Imagine losing the ability to do the everyday tasks and chores of daily life — caring for your children, driving to the grocery store, or carrying a basket of laundry upstairs. Multiple Sclerosis becomes front and centre. Life must revolve around managing and coping with it. The good news is that new treatment options are changing that. Patients and their caregivers are being able to reclaim their lives.

A terrifying diagnosis for a young mother

Meet Courtney Lee, a 25-year-old mother of two living in Oshawa, Ontario. She is surrounded by a close family, including two sisters and her fiancé, Joe Nesbitt, 28. Their lives were turned upside down with the news that Lee had multiple sclerosis. What started in 2010 with a pain in her left eye evolved into a saga involving multiple doctors, a litany of tests, and months of uncertainty before she received a firm diagnosis from a neurologist.

Lee remembers that day well. “I was at my appointment with my mother, who is a personal health care worker, and my sister, a nurse. They were hysterical when they heard. Both health care professionals, they knew the rough time ahead of me. We were terrified.”

Pumpkin picking and a wagon ride at the farm with Lee’s daughters, Marion (middle) and Paytin (bottom right), and their friend, Ryleigh (bottom left).

By the time she and Nesbitt had a second daughter, Lee’s condition had worsened. Numbness in her legs had turned into serious mobility issues, as walking became difficult. Her balance and stability were compromised, and she could no longer take care of her infant daughter.

“I had to watch my daughter’s condition deteriorate,” recalls Lee’s mom, Joanne. “She couldn’t support her own body weight. She couldn’t hold her baby and I could see her body shrinking as she lost muscle mass.”

The family and Lee’s partner responded by creating a schedule of care to ensure she would not be home alone with her newborn. They cooked, cleaned, ran errands, and changed diapers. It was exhausting.

“She’s worth it,” says Nesbitt, who learned of Lee’s condition a year after they started dating. “She told me that she wouldn’t hold it against me, if I wanted to end things because of her MS. But I wasn’t going anywhere.” Recently, the couple bought a two-storey home and are now planning a wedding. And most importantly, Lee is well again.

New and innovative drugs deliver hope

In the early stages of her disease, Lee was being treated with daily injections. “They stopped being effective after I had my daughter,” she says. “I was having episodes and I couldn’t feel my legs. I feared I’d lose my mobility altogether.”

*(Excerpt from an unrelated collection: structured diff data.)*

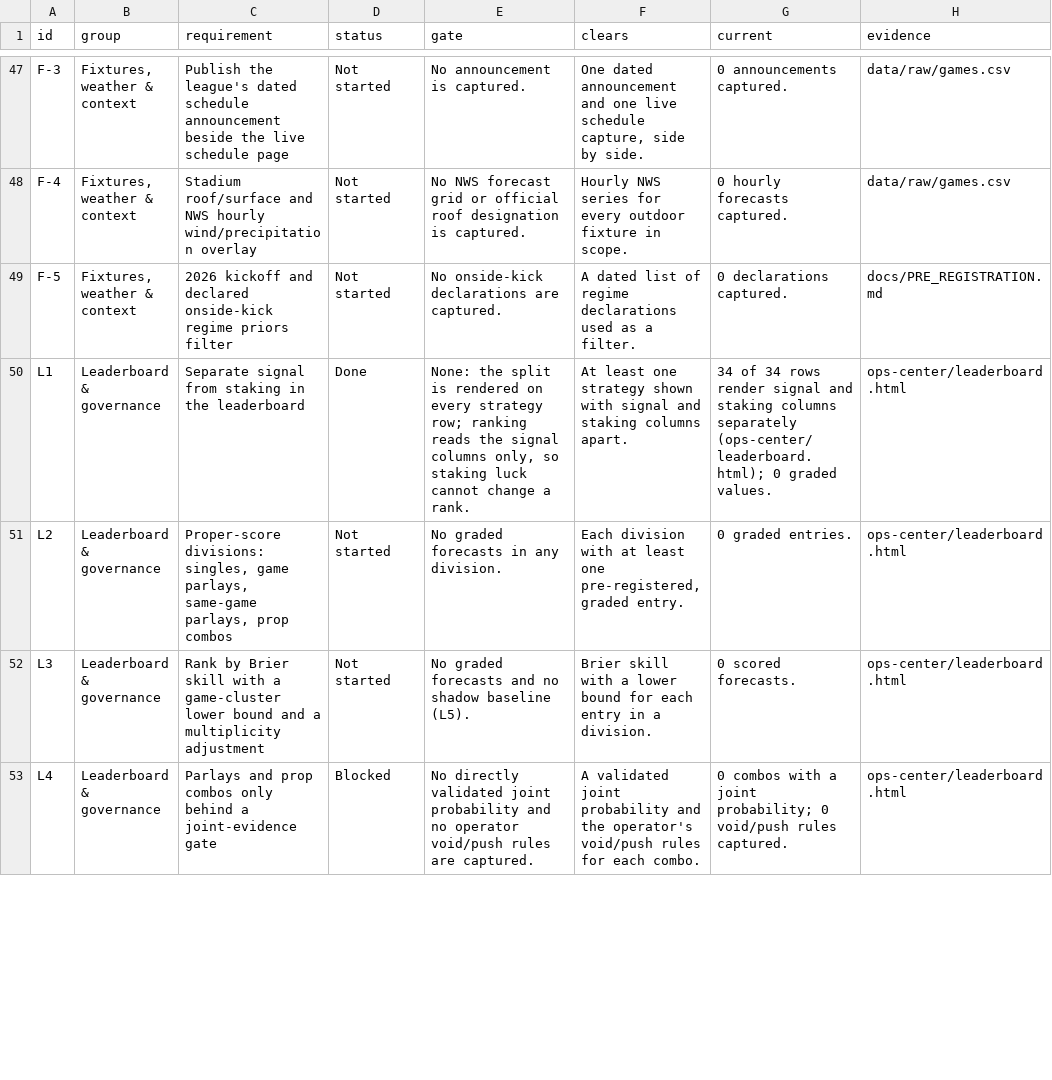
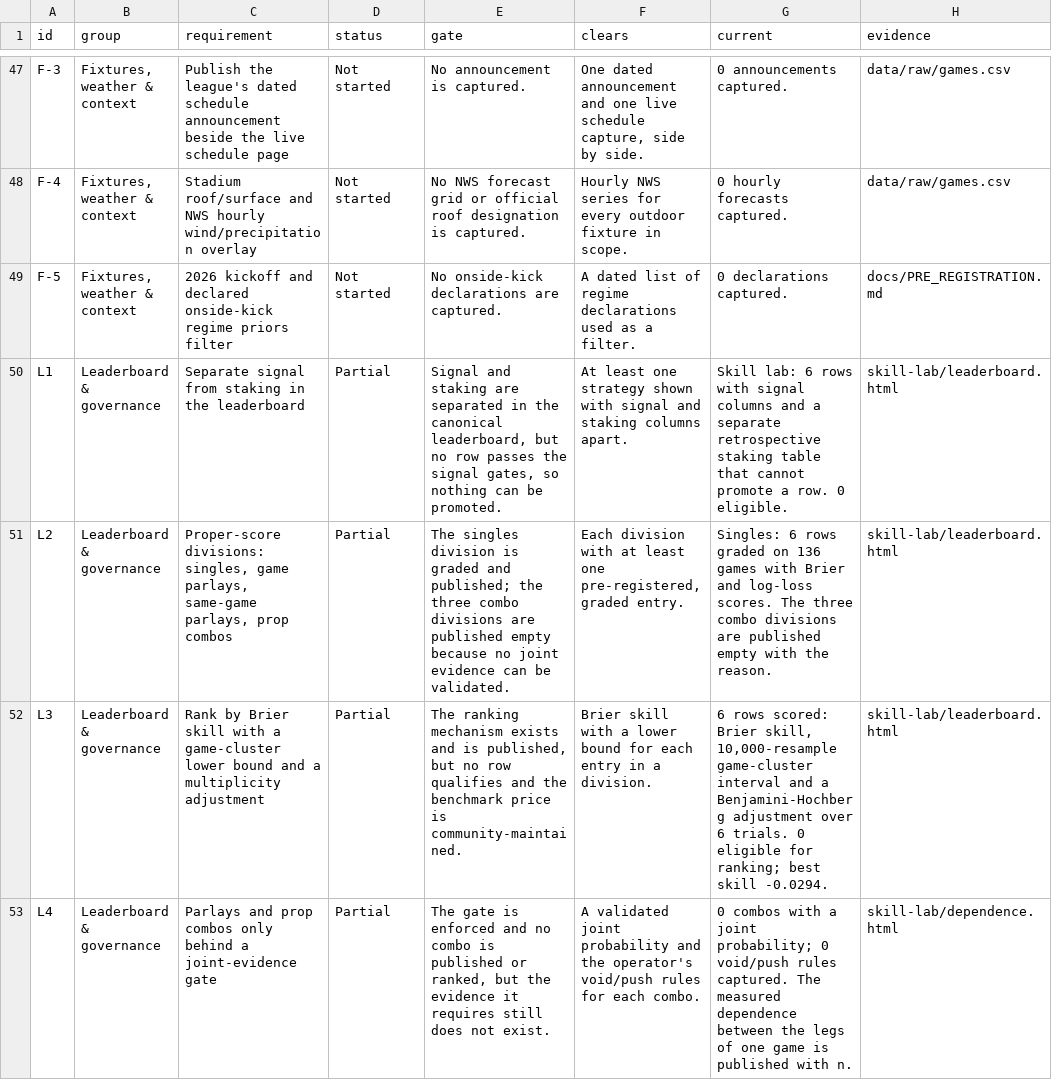
Before and after one commit to kanlerxz87-cyber/NFL3, a CSV file: readiness/data/readiness.csv, drawn as a sheet; only a part is shown, gaps mark what is left out; the diff covers the shown part only; the diff names each change by its address in the sheet, - before the commit and + after, or states it on an @@ line.

Commit message:
docs(readiness): record the skill-lab and availability-ledger outcomes in the readiness register
Co-authored-by: arena-agent <297053741+arena-agent@users.noreply.github.com>

```diff
--- a/readiness/data/readiness.csv
+++ b/readiness/data/readiness.csv
-D50 (status): Done
+D50 (status): Partial
-E50 (gate): None: the split is rendered on every strategy row; ranking reads the signal columns only, so staking luck cannot change a rank.
+E50 (gate): Signal and staking are separated in the canonical leaderboard, but no row passes the signal gates, so nothing can be promoted.
-G50 (current): 34 of 34 rows render signal and staking columns separately (ops-center/leaderboard.html); 0 graded values.
+G50 (current): Skill lab: 6 rows with signal columns and a separate retrospective staking table that cannot promote a row. 0 eligible.
-H50:H52 (evidence): ops-center/leaderboard.html
+H50:H52 (evidence): skill-lab/leaderboard.html
-D51:D52 (status): Not started
+D51:D52 (status): Partial
-E51 (gate): No graded forecasts in any division.
+E51 (gate): The singles division is graded and published; the three combo divisions are published empty because no joint evidence can be validated.
-G51 (current): 0 graded entries.
+G51 (current): Singles: 6 rows graded on 136 games with Brier and log-loss scores. The three combo divisions are published empty with the reason.
-E52 (gate): No graded forecasts and no shadow baseline (L5).
+E52 (gate): The ranking mechanism exists and is published, but no row qualifies and the benchmark price is community-maintained.
-G52 (current): 0 scored forecasts.
+G52 (current): 6 rows scored: Brier skill, 10,000-resample game-cluster interval and a Benjamini-Hochberg adjustment over 6 trials. 0 eligible for ranking; best skill -0.0294.
-D53 (status): Blocked
+D53 (status): Partial
-E53 (gate): No directly validated joint probability and no operator void/push rules are captured.
+E53 (gate): The gate is enforced and no combo is published or ranked, but the evidence it requires still does not exist.
-G53 (current): …rules captured.
+G53 (current): …rules captured. The measured dependence between the legs of one game is published with n.
-H53 (evidence): ops-center/leaderboard.html
+H53 (evidence): skill-lab/dependence.html
```
Also changed, not shown: 47 edited cells elsewhere in this file, 3 other files.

Her doctor recommended a newly available drug infusion taken intravenously for five days in the first year, and three days in the second year, a dosing regimen that is highly unique for multiple sclerosis treatments. The medication has a very unique mode of action, and was designed to slow the progression of the disease, almost like pressing a pause button for the condition.

“I was having episodes and I couldn’t feel my legs. I feared I’d lose my mobility altogether.”

Within a month on the new drug, Lee went from almost being in a wheelchair to running and playing soccer again. “Not in a million years did I expect what the treatment could do for me,” Lee says. Lee’s mom was stunned by the results. “The drug gave her back her life. She can now do everything she could do before her diagnosis. I look at her every day and I smile.”

For Nesbitt, the treatment allowed him to get his fiancée back. “At times, I felt like I had another child,” he says. “Today, she’s the person I first met. There are no words to describe how good it feels.”

Major advancements in MS treatment

“These types of success stories are not unheard of,” says Dr. Anthony Traboulsee, a neurologist, Director of UBC Hospital MS Clinic and MS Society of Canada Research Chair who has been working with multiple sclerosis patients for 15 years. Over that time, he has seen remarkable changes in its treatment. “It’s exciting to see people with a terrible disease doing so well,” he says. “They feel confident, and even go back to work and [are able to] forget about their disease.”

This marks a significant change from where MS treatments were more than a decade ago. “Expectations for treatments back then weren’t high. Patients could get maybe a 30 percent benefit,” Traboulsee explains. “Now, the chances of success are more in the range of 80 to 90 percent.”

This new drug that’s taken in eight days over two years had been studied for over 12 years before recently being made available, and is one of the most effective drugs for relapsing MS. As Dr. Traboulsee explains, “It nips it in the bud. It appears to reset the immune system, shut down new inflammation, and allow more opportunities for repair. After treatment, a patient can be drug-free for maybe a decade. That’s pretty revolutionary.”